Michael M. Sears

Senior Vice President
The Boeing Company; President, Military Aircraft and Missile Systems Group
BSEE '69, MSEE '69
[Michael M. Sears]

For his outstanding contributions to the aerospace industry as an engineer and executive, and for his support of Purdue University, The Schools of Engineering are proud to present the Distinguished Engineering Alumnus Award to Michael M. Sears.

His nonengineering Purdue memories

My freshman year, I played trumpet in the band, and it was a terrific experience. I enjoyed both the marching band and the symphonic band. Al Wright was the director at that time. We had the Golden Girls, the largest drum in the world, and very good football teams. It was great! But to ensure good academic performance, I got out of the band. In intramurals, I was on the men's school bowling team. My wife was on the women's team. That's how we met. And we spent a significant amount of time in our dating process out in the bowling alley.

One of his greatest accomplishments

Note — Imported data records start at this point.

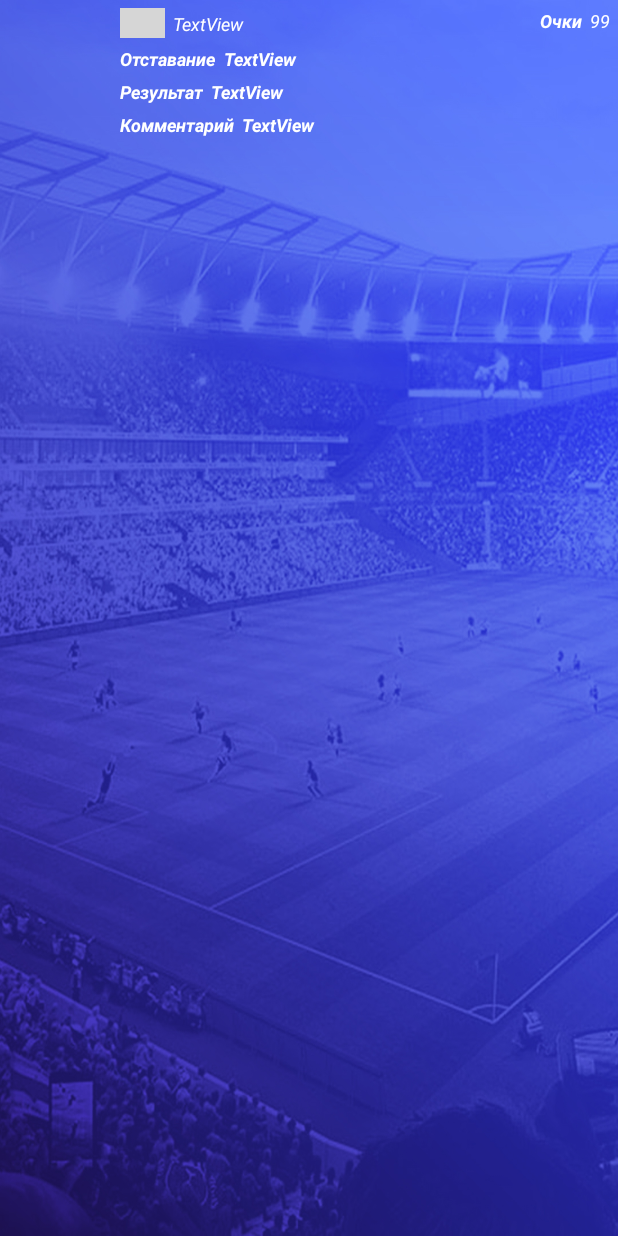
After one commit to gbusaxin/biatlon_app, an Android app: the layout item_result_country.xml on its own in the app's theme, with its tools: preview values and no code run, on a phone screen of 412 x 824 dp. The commit adds this screen. Run offline under Robolectric (Android 15) with nearby library versions, the phone set to English and light mode, and no system bars; grey boxes are pictures that could not be loaded.

Commit message:
three types of ViewHolder

```diff
--- /dev/null
+++ b/app/src/main/res/layout/item_result_country.xml
@@ -0,0 +1,129 @@
+<?xml version="1.0" encoding="utf-8"?>
+<androidx.constraintlayout.widget.ConstraintLayout xmlns:android="http://schemas.android.com/apk/res/android"
+    xmlns:app="http://schemas.android.com/apk/res-auto"
+    xmlns:tools="http://schemas.android.com/tools"
+    android:layout_width="match_parent"
+    android:layout_height="wrap_content">
+
+    <ImageView
+        android:id="@+id/imageViewTeamsResult"
+        android:layout_width="30dp"
+        android:layout_height="20dp"
+        android:layout_marginStart="80dp"
+        android:layout_marginTop="5dp"
+        app:layout_constraintStart_toStartOf="parent"
+        app:layout_constraintTop_toTopOf="parent"
+        tools:srcCompat="@tools:sample/backgrounds/scenic" />
+
+    <TextView
+        android:id="@+id/textViewResultName"
+        android:layout_width="wrap_content"
+        android:layout_height="wrap_content"
+        android:layout_marginStart="5dp"
+        android:text="TextView"
+        android:textColor="@color/white"
+        android:textSize="12sp"
+        android:textStyle="italic"
+        app:layout_constraintBottom_toBottomOf="@+id/imageViewTeamsResult"
+        app:layout_constraintStart_toEndOf="@+id/imageViewTeamsResult"
+        app:layout_constraintTop_toTopOf="@+id/imageViewTeamsResult" />
+
+    <TextView
+        android:id="@+id/textView18"
+        android:layout_width="wrap_content"
+        android:layout_height="wrap_content"
+        android:layout_marginTop="5dp"
+        android:text="Комментарий"
+        android:textColor="@color/white"
+        android:textSize="12sp"
+        android:textStyle="bold|italic"
+        app:layout_constraintStart_toStartOf="@+id/textView17"
+        app:layout_constraintTop_toBottomOf="@+id/textView17" />
+
+    <TextView
+        android:id="@+id/textViewResultLag"
+        android:layout_width="wrap_content"
+        android:layout_height="wrap_content"
+        android:layout_marginStart="5dp"
+        android:text="TextView"
+        android:textColor="@color/white"
+        android:textSize="12sp"
+        android:textStyle="bold|italic"
+        app:layout_constraintStart_toEndOf="@+id/textView16"
+        app:layout_constraintTop_toTopOf="@+id/textView16" />
+
+    <TextView
+        android:id="@+id/textViewResultComment"
+        android:layout_width="wrap_content"
+        android:layout_height="wrap_content"
+        android:layout_marginStart="5dp"
+        android:text="TextView"
+        android:textColor="@color/white"
+        android:textSize="12sp"
+        android:textStyle="bold|italic"
+        app:layout_constraintStart_toEndOf="@+id/textView18"
+        app:layout_constraintTop_toTopOf="@+id/textView18" />
+
+    <TextView
+        android:id="@+id/textView17"
+        android:layout_width="wrap_content"
+        android:layout_height="wrap_content"
+        android:layout_marginTop="5dp"
+        android:text="Результат"
+        android:textColor="@color/white"
+        android:textSize="12sp"
+        android:textStyle="bold|italic"
+        app:layout_constraintStart_toStartOf="@+id/textView16"
+        app:layout_constraintTop_toBottomOf="@+id/textView16" />
+
+    <TextView
+        android:id="@+id/textViewResultResult"
+        android:layout_width="wrap_content"
+        android:layout_height="wrap_content"
+        android:layout_marginStart="5dp"
+        android:text="TextView"
+        android:textColor="@color/white"
+        android:textSize="12sp"
+        android:textStyle="bold|italic"
+        app:layout_constraintStart_toEndOf="@+id/textView17"
+        app:layout_constraintTop_toTopOf="@+id/textView17" />
+
+    <TextView
+        android:id="@+id/textView16"
+        android:layout_width="wrap_content"
+        android:layout_height="wrap_content"
+        android:layout_marginTop="5dp"
+        android:text="Отставание"
+        android:textColor="@color/white"
+        android:textSize="12sp"
+        android:textStyle="bold|italic"
+        app:layout_constraintStart_toStartOf="@+id/imageViewTeamsResult"
+        app:layout_constraintTop_toBottomOf="@+id/imageViewTeamsResult" />
+
+    <TextView
+        android:id="@+id/textViewResultScores"
+        android:layout_width="wrap_content"
+        android:layout_height="wrap_content"
+        android:layout_marginTop="5dp"
+        android:layout_marginEnd="5dp"
+        android:text="99"
+        android:textColor="@color/white"
+        android:textSize="12sp"
+        android:textStyle="italic"
+        app:layout_constraintEnd_toEndOf="parent"
+        app:layout_constraintTop_toTopOf="parent" />
+
+    <TextView
+        android:id="@+id/textView20"
+        android:layout_width="wrap_content"
+        android:layout_height="wrap_content"
+        android:layout_marginEnd="5dp"
+        android:text="Очки"
+        android:textColor="@color/white"
+        android:textSize="12sp"
+        android:textStyle="bold|italic"
+        app:layout_constraintBottom_toBottomOf="@+id/textViewResultScores"
+        app:layout_constraintEnd_toStartOf="@+id/textViewResultScores"
+        app:layout_constraintTop_toTopOf="@+id/textViewResultScores" />
+
+</androidx.constraintlayout.widget.ConstraintLayout>
```
Also changed, not shown: app/src/main/java/com/example/trainingsystem/domain/pojo/SealedResultsInfo.kt (added, +38 -0 lines), app/src/main/java/com/example/trainingsystem/presentation/adapters/SealedResultViewHolder.kt (added, +43 -0 lines), app/src/main/java/com/example/trainingsystem/presentation/adapters/TeamsResultAdapter.kt (+37 -47 lines), app/src/main/res/layout/item_result.xml (+118 -118 lines).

The Navy had a program to develop an attack aircraft called the A-12. It was a key program for the Navy in their long-term mission for the country, but it proved to be extremely challenging technically, which drove it into cost and schedule problems. Collectively, the Navy and the contractors were unable to perform, so the program was cancelled. This put naval aviation at risk. Then they chose to develop a variation of a McDonnell Douglas airplane, the F/A-18-which was to be a larger aircraft that would give them capability for the next 20 to 30 years and sustain their mission. I was in the right spot at the right time, and I was asked to lead that program from its early conception through its development, into its flight test and now into production. In December, we delivered the first production F/A-18 "Super Hornet" to the customer. Having the program management responsibilities for that program has been a truly rewarding experience.

On how he hasn't changed

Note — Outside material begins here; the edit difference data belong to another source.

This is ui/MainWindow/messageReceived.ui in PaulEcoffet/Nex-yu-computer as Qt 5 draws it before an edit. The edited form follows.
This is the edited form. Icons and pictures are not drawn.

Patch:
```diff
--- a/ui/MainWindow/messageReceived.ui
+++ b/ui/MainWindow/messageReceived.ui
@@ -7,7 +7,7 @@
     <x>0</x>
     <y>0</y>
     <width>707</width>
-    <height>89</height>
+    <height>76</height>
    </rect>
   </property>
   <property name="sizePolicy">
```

Let me just give you this snapshot. The alarm clock goes off for me at 3:15 a.m. I do e-mail until 4 a.m. I'm in the shower and out of the house by 4:45, and I'm in the office by 5:15 a.m. And I leave the office at 7 p.m. I'm on the road about 15 days a month. And I sleep 21/2 to 4 hours a night. I think I had those same general tendencies during my college career as well. I had high energy, a high work ethic, and a desire to learn as much as I could and demonstrate success. On his other interests and priorities From a family perspective, trying to find the right amount of time to parent has been a very high priority for me. One of my kids is a sophomore at Washington University in St. Louis, and one is a junior in high school. I've always felt the need to be participating in their lives. Truthfully, I love it. They're both athletes. They both play basketball and golf and one also plays football. So that has occupied a lot of time, but it's time that I really enjoyed with them. On the relaxing side, when I get a chance, I get a tremendous amount of enjoyment, especially in the wintertime, from filling the bird feeder with seed and watching it disappear. I like to watch and learn about birds.

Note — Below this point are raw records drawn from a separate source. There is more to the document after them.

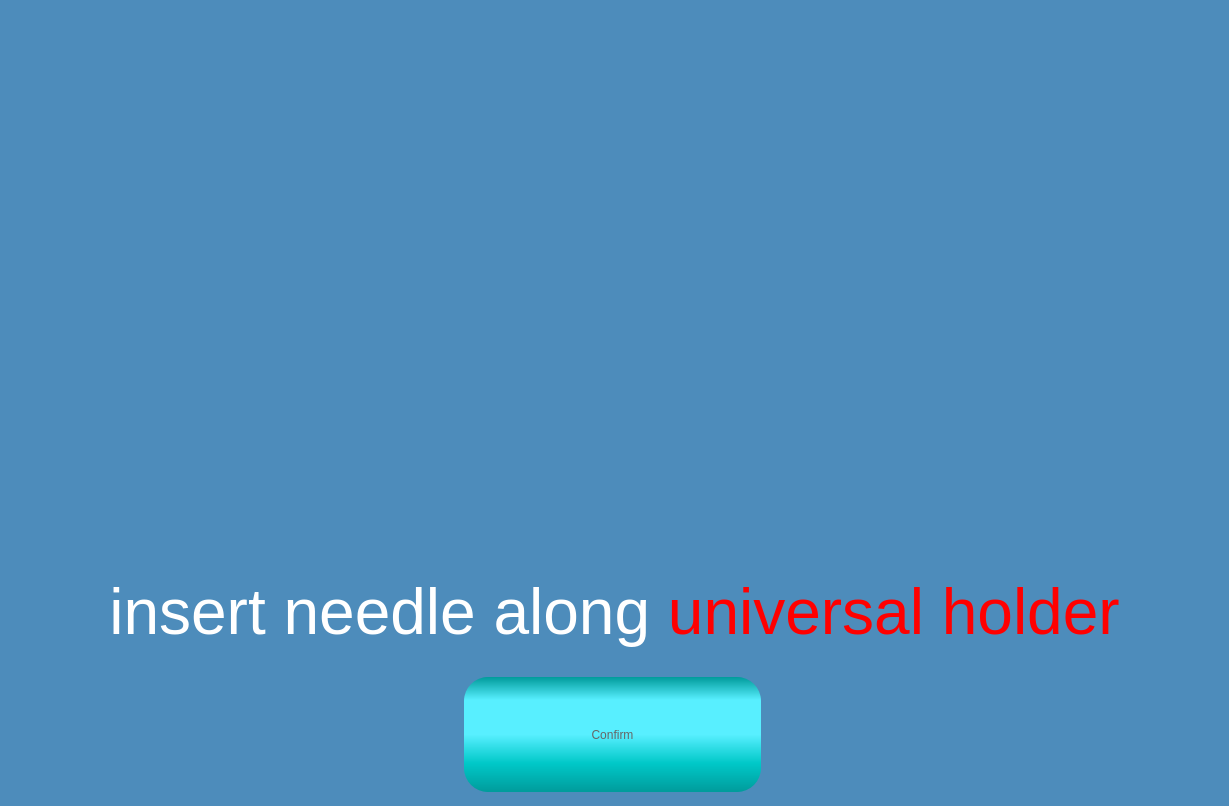
PoJenCheng/AitherBot_V2.1, file FunctionLib_UI/dlgInstallAdaptor.ui: the form before one commit.
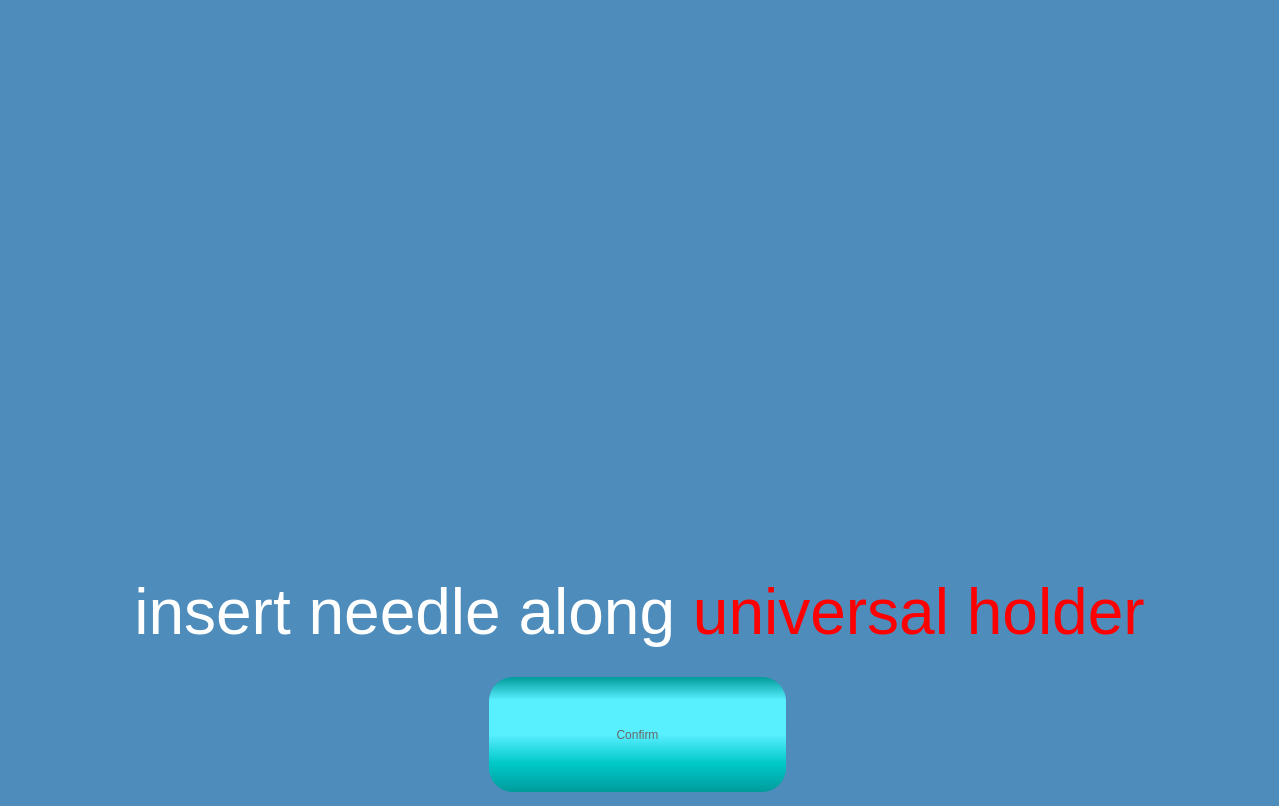
The form after the commit. Icons and pictures are not drawn. Custom widgets are drawn as their Qt base class.

Commit message: 修改： - 教學指引系統(更新中) - 側邊欄寬度 - dlgInstallAdaptor UI 新增： - export dicom(僅功能，尚未實裝介面)

Diff of the .ui file:
```diff
--- a/FunctionLib_UI/dlgInstallAdaptor.ui
+++ b/FunctionLib_UI/dlgInstallAdaptor.ui
@@ -9,7 +9,7 @@
    <rect>
     <x>0</x>
     <y>0</y>
-    <width>1229</width>
+    <width>1279</width>
     <height>806</height>
    </rect>
   </property>
```
Left out of the diff: 2 changed lines with no effect on the pictures. The commit also changes 7 other files.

How he has been a catalyst of change

Change is what it's all about. Change is the discriminating factor with your competition. If your company is not able to run faster and change more quickly, then your competition will catch you. You cannot continue to do what you are doing today and expect to stay at the top of the pack. So one of my themes is that we have to create an environment where our employees are comfortable recommending improvements in our processes that will give us a better competitive advantage. A big key is creating an environment where it's okay to suggest to people who are smarter than you, are higher in the organization, or make more money than you do, that "little ol' me" has an idea that can help this company.

1998- :
President, Military Aircraft and Missile Systems Group, and Corporate Senior Vice President and Member of the Executive Council, The Boeing Company. Heads one of three operating groups formed in Boeing restructuring, with 50,000 people and business base of $13 billion. Responsible for executive leadership of company's Phantom Works R&D unit.
President, McDonnell Aircraft and Missile Systems, The Boeing Company. Gained new title upon the merger of Boeing and McDonnell Douglas.
President, McDonnell Douglas Aerospace and Member, Office of Chief Executive. Headed tactical aircraft, missile and space business units of McDonnell Douglas.
Outstanding Electrical Engineer, Purdue.
President, Douglas Aircraft Company. Headed commercial aircraft division of McDonnell Douglas, with 11,000 employees and $3.9 billion annual sales. Oversaw production of MD-80 and MD-90 twin jets and MD-11 trijet plus multi-billion-dollar orders for 100-seat-class MD-95.
Vice President and General Manager, F/A-18 Hornet Strike Fighter program. Responsible for F/A-18 A/B/C/D production and F/A-18 E/F Super Hornet development.
Vice President and General Manager, F/A-18 E/F Super Hornet project. Responsible for McDonnell Douglas's largest tactical aircraft program. Focused on innovation and partnerships and developed a model procurement program.
Vice President and General Manager, New Aircraft Products Division.
Program Manager, F/A-18 New Business Development.
Chief Program Engineer, Advanced F/A-18 Studies.
Carried out engineering assignments in avionics technology and on F-15 Eagle and Advanced Tactical Fighter programs.

BSEE '69, MSEE '69, Purdue.